Among the highlights of his speech were his proposal to arm the Syrian opposition with heavy weapons, suggesting that the Obama administration has been “sitting on the sidelines” for too long, not taking decisive action.

Doing so would be a mistake for several reasons, however, and his failure to focus on the risks involved in escalating American involvement in the conflict is evidence of Romney’s apparent inability to grasp the larger consequences at issue, as well as the likelihood of mission failure.

It seems clear that Mr. Romney’s foreign policy advisors do not grasp just what is at stake in Syria or have an appreciation for the limitations of American military power in this multi-polar world. Perhaps they are themselves stuck in a neo-con time warp.

Thrusting the US into the Syrian conflict militarily is designed to fail because: We do not know who the Syrian opposition really is, but we do know it contains radical elements and members of Al Qaeda, and arming the opposition would by definition also be arming them. Doing so would dramatically escalate the conflict and turn it into the regional conflict so many fear, as Turkey, Iran, Iraq, and Saudi Arabia would also participate – either with money, men, or materiel. The outcome is far from certain, but the likelihood that a radical government would take over is high, and perhaps be allied with Iran. The U.S. populace have no desire to become embroiled in yet another conflict in the Middle East. There is unlikely to be an effective exit strategy.

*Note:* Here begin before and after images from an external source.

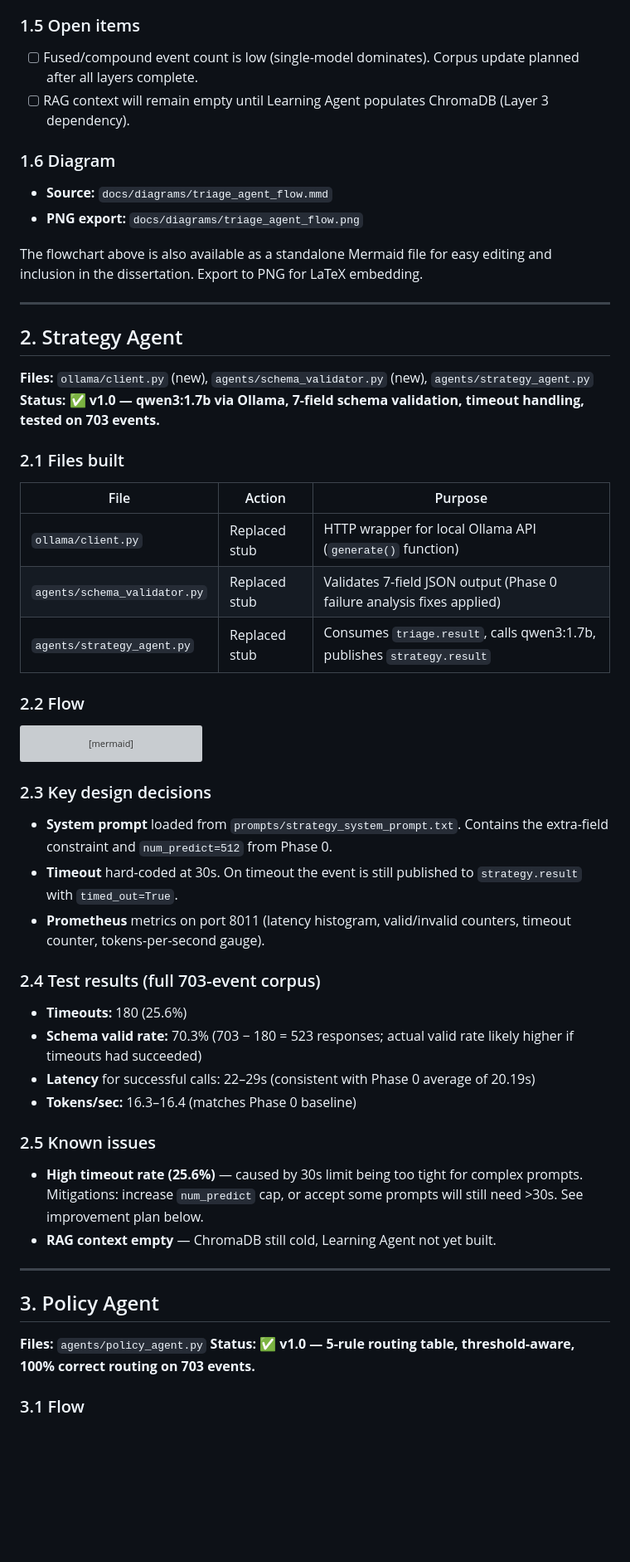
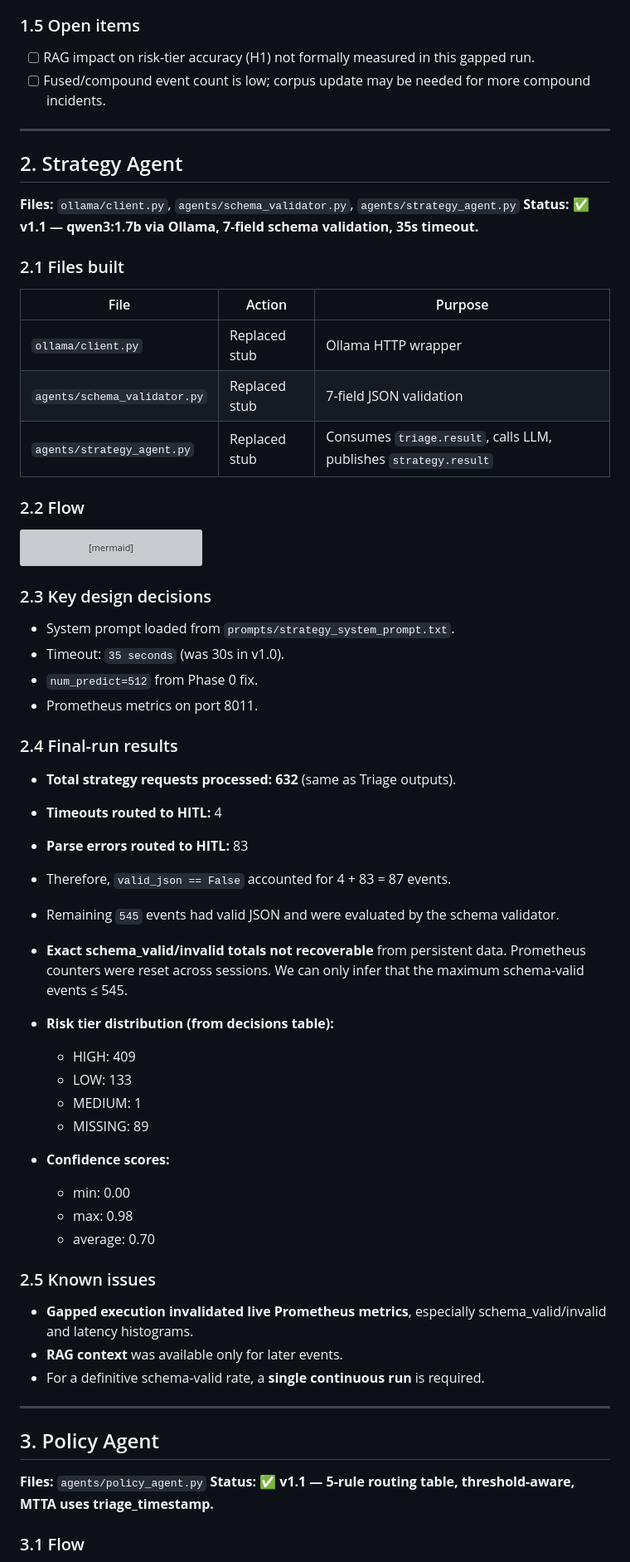
Before and after one commit to Spectre206/fyp-pipeline, a Markdown page: layer2/docs/layer2_component_log.md, the part around one of its changes. Shown at 83% size. GitHub-like rendering; blank space fills up the shorter version; grey boxes are pictures that could not be loaded.

```diff
--- a/layer2/docs/layer2_component_log.md
+++ b/layer2/docs/layer2_component_log.md
@@ -69,30 +79,23 @@ flowchart TD
 
 ### 1.5 Open items
 
-- [ ] Fused/compound event count is low (single-model dominates). Corpus update planned after all layers complete.
-- [ ] RAG context will remain empty until Learning Agent populates ChromaDB (Layer 3 dependency).
-
-### 1.6 Diagram
-
-- **Source:** `docs/diagrams/triage_agent_flow.mmd`
-- **PNG export:** `docs/diagrams/triage_agent_flow.png`
-
-The flowchart above is also available as a standalone Mermaid file for easy editing and inclusion in the dissertation. Export to PNG for LaTeX embedding.
+- [ ] RAG impact on risk-tier accuracy (H1) not formally measured in this gapped run.
+- [ ] Fused/compound event count is low; corpus update may be needed for more compound incidents.
 
 ---
 
 ## 2. Strategy Agent
 
-**Files:** `ollama/client.py` (new), `agents/schema_validator.py` (new), `agents/strategy_agent.py`
-**Status:** ✅ **v1.0 — qwen3:1.7b via Ollama, 7-field schema validation, timeout handling, tested on 703 events.**
+**Files:** `ollama/client.py`, `agents/schema_validator.py`, `agents/strategy_agent.py`
+**Status:** ✅ **v1.1 — qwen3:1.7b via Ollama, 7-field schema validation, 35s timeout.**
 
 ### 2.1 Files built
 
 | File | Action | Purpose |
 |---|---|---|
-| `ollama/client.py` | Replaced stub | HTTP wrapper for local Ollama API (`generate()` function) |
-| `agents/schema_validator.py` | Replaced stub | Validates 7-field JSON output (Phase 0 failure analysis fixes applied) |
-| `agents/strategy_agent.py` | Replaced stub | Consumes `triage.result`, calls qwen3:1.7b, publishes `strategy.result` |
+| `ollama/client.py` | Replaced stub | Ollama HTTP wrapper |
+| `agents/schema_validator.py` | Replaced stub | 7-field JSON validation |
+| `agents/strategy_agent.py` | Replaced stub | Consumes `triage.result`, calls LLM, publishes `strategy.result` |
 
 ### 2.2 Flow
 
@@ -117,28 +120,46 @@ flowchart TD
 
 ### 2.3 Key design decisions
 
-- **System prompt** loaded from `prompts/strategy_system_prompt.txt`. Contains the extra-field constraint and `num_predict=512` from Phase 0.
-- **Timeout** hard-coded at 30s. On timeout the event is still published to `strategy.result` with `timed_out=True`.
-- **Prometheus** metrics on port 8011 (latency histogram, valid/invalid counters, timeout counter, tokens-per-second gauge).
+- System prompt loaded from `prompts/strategy_system_prompt.txt`.
+- Timeout: `35 seconds` (was 30s in v1.0).
+- `num_predict=512` from Phase 0 fix.
+- Prometheus metrics on port 8011.
 
-### 2.4 Test results (full 703-event corpus)
+### 2.4 Final-run results
 
-- **Timeouts:** 180 (25.6%)
-- **Schema valid rate:** 70.3% (703 − 180 = 523 responses; actual valid rate likely higher if timeouts had succeeded)
-- **Latency** for successful calls: 22–29s (consistent with Phase 0 average of 20.19s)
-- **Tokens/sec:** 16.3–16.4 (matches Phase 0 baseline)
+- **Total strategy requests processed: 632** (same as Triage outputs).
+- **Timeouts routed to HITL:** 4
+- **Parse errors routed to HITL:** 83
+- Therefore, `valid_json == False` accounted for 4 + 83 = 87 events.
+- Remaining `545` events had valid JSON and were evaluated by the schema validator.
+
+- **Exact schema_valid/invalid totals not recoverable** from persistent data.
+  Prometheus counters were reset across sessions.
+  We can only infer that the maximum schema-valid events ≤ 545.
+
+- **Risk tier distribution (from decisions table):**
+  - HIGH: 409
+  - LOW: 133
+  - MEDIUM: 1
+  - MISSING: 89
+
+- **Confidence scores:**
+  - min: 0.00
+  - max: 0.98
+  - average: 0.70
 
 ### 2.5 Known issues
 
-- **High timeout rate (25.6%)** — caused by 30s limit being too tight for complex prompts. Mitigations: increase `num_predict` cap, or accept some prompts will still need >30s. See improvement plan below.
-- **RAG context empty** — ChromaDB still cold, Learning Agent not yet built.
+- **Gapped execution invalidated live Prometheus metrics**, especially schema_valid/invalid and latency histograms.
+- **RAG context** was available only for later events.
+- For a definitive schema-valid rate, a **single continuous run** is required.
 
 ---
 
 ## 3. Policy Agent
 
 **Files:** `agents/policy_agent.py`
-**Status:** ✅ **v1.0 — 5-rule routing table, threshold-aware, 100% correct routing on 703 events.**
+**Status:** ✅ **v1.1 — 5-rule routing table, threshold-aware, MTTA uses triage_timestamp.**
 
 ### 3.1 Flow
 
```
Also changed, not shown: other parts of layer2/docs/layer2_component_log.md (+124 -59 lines).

So, in a Romney world, there is to be little limitation to the use of military power – either in application or in terms of the money needed to do so. By proposing to increase military spending by $2 trillion, he is in essence saying military muscle flexing will be the new American credo – whether in Syria or Iran. The same is true with respect to ‘diplomacy’: ‘Breast beating’ is also proving to be his credo – as he has demonstrated by taunting China and Russia with his words. Perhaps Mr. Romney should change his name to “Tarzan: Lord of the Jungle,” for that appears to be what he wishes to become.

This is unlikely to be an effective approach, for several reasons. First, the only country that still seems to think the American adventure in Iraq was successful is America. Second, an open hand is much more effective than a clenched fist – in almost every instance. Third, the Middle East and North Africa have already largely rejected the idea that dollars will buy influence (and in any event, Mr. Romney has already said that under his administration, countries will have to earn the right to foreign aid from America). Fourth, even Dubya had to work within the confines of the international legal system. Mr. Romney will be able to do little outside those confines – so while it all sounds good (to some) on paper, applying this new world of Tarzan will prove to be difficult for Mr. Romney.

In the end, Mr. Romney is unlikely to achieve much more, much differently than President Obama, and much of what he said in his speech is in reality more or less what Obama has already done or is currently doing. Whether “vigorously pursuing the terrorists who attacked the U.S. consulate in Benghazi” or “urging the new government in Egypt to represent all Egyptians” or “pursuing a successful transition to Afghan security forces in 2014” – expect more of the same in many areas if Mr. Romney were to become president.

The speech serves only to demonstrate that Mr. Romney is the ultimate political chameleon, who has attempted to pivot to what he considers to be the political center in the last month of the presidential election. It remains to be seen whether a President Romney will do even half the things he says he will do – in part because his position is likely to change if he were to get into office (being such a chameleon), and because he will find that domestic and international political forces will display their own influence in his decision making process. Don’t be surprised if forces outside his control force him to remain in the political middle.